Each record below is to be reproduced without any change.

Stored entries:

★ ★ ★ ★ ★

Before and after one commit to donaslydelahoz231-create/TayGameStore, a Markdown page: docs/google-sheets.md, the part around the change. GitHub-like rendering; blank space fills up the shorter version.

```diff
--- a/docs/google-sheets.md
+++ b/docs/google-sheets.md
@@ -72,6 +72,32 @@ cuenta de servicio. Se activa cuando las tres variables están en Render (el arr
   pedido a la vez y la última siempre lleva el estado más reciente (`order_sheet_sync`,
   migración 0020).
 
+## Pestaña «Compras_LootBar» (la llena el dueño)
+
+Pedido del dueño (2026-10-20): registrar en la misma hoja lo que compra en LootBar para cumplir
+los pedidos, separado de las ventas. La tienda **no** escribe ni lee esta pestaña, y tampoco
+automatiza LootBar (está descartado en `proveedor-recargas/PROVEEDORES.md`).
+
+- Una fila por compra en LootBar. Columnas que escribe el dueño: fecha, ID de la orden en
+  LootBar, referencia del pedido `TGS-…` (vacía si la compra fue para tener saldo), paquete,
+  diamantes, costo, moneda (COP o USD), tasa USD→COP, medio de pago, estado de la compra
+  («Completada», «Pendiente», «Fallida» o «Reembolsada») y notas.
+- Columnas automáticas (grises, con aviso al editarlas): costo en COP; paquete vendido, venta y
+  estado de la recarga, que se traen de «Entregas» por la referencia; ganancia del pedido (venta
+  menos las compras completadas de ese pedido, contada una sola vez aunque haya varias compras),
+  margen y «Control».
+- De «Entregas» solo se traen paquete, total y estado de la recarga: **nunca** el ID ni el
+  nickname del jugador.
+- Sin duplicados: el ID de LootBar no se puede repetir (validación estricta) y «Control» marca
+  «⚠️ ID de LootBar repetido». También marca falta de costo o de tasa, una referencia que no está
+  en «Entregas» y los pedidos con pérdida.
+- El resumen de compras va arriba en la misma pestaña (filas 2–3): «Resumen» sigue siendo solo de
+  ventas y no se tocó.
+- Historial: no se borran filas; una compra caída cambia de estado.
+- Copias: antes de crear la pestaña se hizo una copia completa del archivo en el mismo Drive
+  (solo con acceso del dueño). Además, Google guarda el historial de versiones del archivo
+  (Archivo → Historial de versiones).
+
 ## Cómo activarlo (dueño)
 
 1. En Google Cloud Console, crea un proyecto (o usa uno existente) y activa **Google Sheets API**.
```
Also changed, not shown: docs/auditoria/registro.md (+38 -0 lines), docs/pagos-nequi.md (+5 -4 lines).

★ ★ ★ ★ ★

→ Problem solution
Before and after one commit to donaslydelahoz231-create/TayGameStore, a Markdown page: docs/google-sheets.md, the part around the change. GitHub-like rendering; blank space fills up the shorter version.

```diff
--- a/docs/google-sheets.md
+++ b/docs/google-sheets.md
@@ -72,6 +72,32 @@ cuenta de servicio. Se activa cuando las tres variables están en Render (el arr
   pedido a la vez y la última siempre lleva el estado más reciente (`order_sheet_sync`,
   migración 0020).
 
+## Pestaña «Compras_LootBar» (la llena el dueño)
+
+Pedido del dueño (2026-10-20): registrar en la misma hoja lo que compra en LootBar para cumplir
+los pedidos, separado de las ventas. La tienda **no** escribe ni lee esta pestaña, y tampoco
+automatiza LootBar (está descartado en `proveedor-recargas/PROVEEDORES.md`).
+
+- Una fila por compra en LootBar. Columnas que escribe el dueño: fecha, ID de la orden en
+  LootBar, referencia del pedido `TGS-…` (vacía si la compra fue para tener saldo), paquete,
+  diamantes, costo, moneda (COP o USD), tasa USD→COP, medio de pago, estado de la compra
+  («Completada», «Pendiente», «Fallida» o «Reembolsada») y notas.
+- Columnas automáticas (grises, con aviso al editarlas): costo en COP; paquete vendido, venta y
+  estado de la recarga, que se traen de «Entregas» por la referencia; ganancia del pedido (venta
+  menos las compras completadas de ese pedido, contada una sola vez aunque haya varias compras),
+  margen y «Control».
+- De «Entregas» solo se traen paquete, total y estado de la recarga: **nunca** el ID ni el
+  nickname del jugador.
+- Sin duplicados: el ID de LootBar no se puede repetir (validación estricta) y «Control» marca
+  «⚠️ ID de LootBar repetido». También marca falta de costo o de tasa, una referencia que no está
+  en «Entregas» y los pedidos con pérdida.
+- El resumen de compras va arriba en la misma pestaña (filas 2–3): «Resumen» sigue siendo solo de
+  ventas y no se tocó.
+- Historial: no se borran filas; una compra caída cambia de estado.
+- Copias: antes de crear la pestaña se hizo una copia completa del archivo en el mismo Drive
+  (solo con acceso del dueño). Además, Google guarda el historial de versiones del archivo
+  (Archivo → Historial de versiones).
+
 ## Cómo activarlo (dueño)
 
 1. En Google Cloud Console, crea un proyecto (o usa uno existente) y activa **Google Sheets API**.
```
Also changed, not shown: docs/auditoria/registro.md (+38 -0 lines), docs/pagos-nequi.md (+5 -4 lines).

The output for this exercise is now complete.